── PROVIDED DATA ──

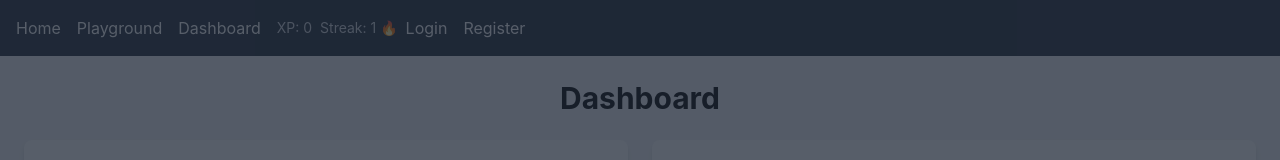
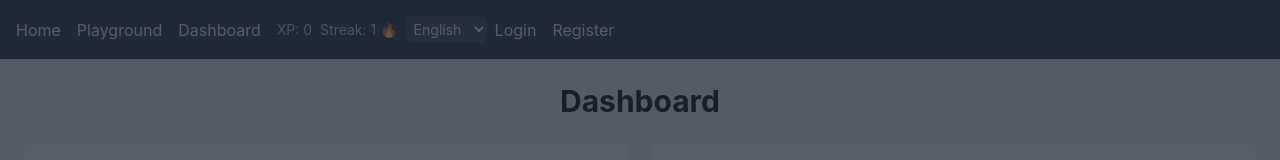
Before and after one commit to kawacukennedy/polygot, a React (Create React App) app in the folder apps/frontend/: page /dashboard in a window 1280 px wide. Shown: the top 160 px of the page. Built offline with nearby package versions, Linux system fonts and the light colour scheme.

Commit message:
Implement basic language switcher

```diff
--- a/apps/frontend/src/App.tsx
+++ b/apps/frontend/src/App.tsx
@@ -1,3 +1,4 @@
+
 import React, { useState, useEffect } from 'react';
 import { BrowserRouter as Router, Routes, Route, Link } from 'react-router-dom';
 import HomePage from './pages/HomePage';
@@ -13,6 +14,7 @@ function App() {
   const [notification, setNotification] = useState<{ message: string; type: 'success' | 'error' | 'info' } | null>(null);
   const [userXp, setUserXp] = useState(0);
   const [loginStreak, setLoginStreak] = useState(0);
+  const [selectedLanguage, setSelectedLanguage] = useState('en');
 
   const showNotification = (message: string, type: 'success' | 'error' | 'info') => {
     setNotification({ message, type });
@@ -68,7 +70,16 @@ function App() {
             <li className="ml-auto flex items-center">
               <span className="text-sm text-gray-300 mr-2">XP: {userXp}</span>
               <span className="text-sm text-gray-300 mr-2">Streak: {loginStreak} 🔥</span>
-              <Link to="/login" className="hover:text-gray-300">Login</Link>
+              <select
+                value={selectedLanguage}
+                onChange={(e) => setSelectedLanguage(e.target.value)}
+                className="bg-gray-700 text-white text-sm rounded-md p-1"
+              >
+                <option value="en">English</option>
+                <option value="es">Spanish</option>
+                <option value="fr">French</option>
+              </select>
+              <Link to="/login" className="hover:text-gray-300 ml-2">Login</Link>
             </li>
             <li>
               <Link to="/register" className="hover:text-gray-300">Register</Link>
--- a/apps/frontend/src/pages/DashboardPage.tsx
+++ b/apps/frontend/src/pages/DashboardPage.tsx
@@ -1,4 +1,3 @@
-
 import React from 'react';
 import MetricTileArea from '../components/MetricTileArea';
 import BenchmarkChart from '../components/BenchmarkChart';
@@ -84,6 +83,22 @@ const DashboardPage: React.FC = () => {
         </div>
       </div>
 
+      {/* Leaderboards Panel */}
+      <div className="mt-6 bg-white p-6 rounded-lg shadow-md">
+        <h2 className="text-xl font-bold mb-4">Leaderboards</h2>
+        <div className="h-32 bg-gray-200 rounded-md flex items-center justify-center">
+          <p className="text-gray-500">Leaderboards will be here</p>
+        </div>
+      </div>
+
+      {/* Badges Panel */}
+      <div className="mt-6 bg-white p-6 rounded-lg shadow-md">
+        <h2 className="text-xl font-bold mb-4">Badges</h2>
+        <div className="h-32 bg-gray-200 rounded-md flex items-center justify-center">
+          <p className="text-gray-500">Badges will be here</p>
+        </div>
+      </div>
+
       {/* Alerts Panel */}
       <div className="mt-6 bg-white p-6 rounded-lg shadow-md">
         <h2 className="text-xl font-bold mb-4">Alerts</h2>
```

───

For each line above that includes "Link", copy the line.

> _EXERCISE RESULT_
 import { BrowserRouter as Router, Routes, Route, Link } from 'react-router-dom';
-              <Link to="/login" className="hover:text-gray-300">Login</Link>
+              <Link to="/login" className="hover:text-gray-300 ml-2">Login</Link>
               <Link to="/register" className="hover:text-gray-300">Register</Link>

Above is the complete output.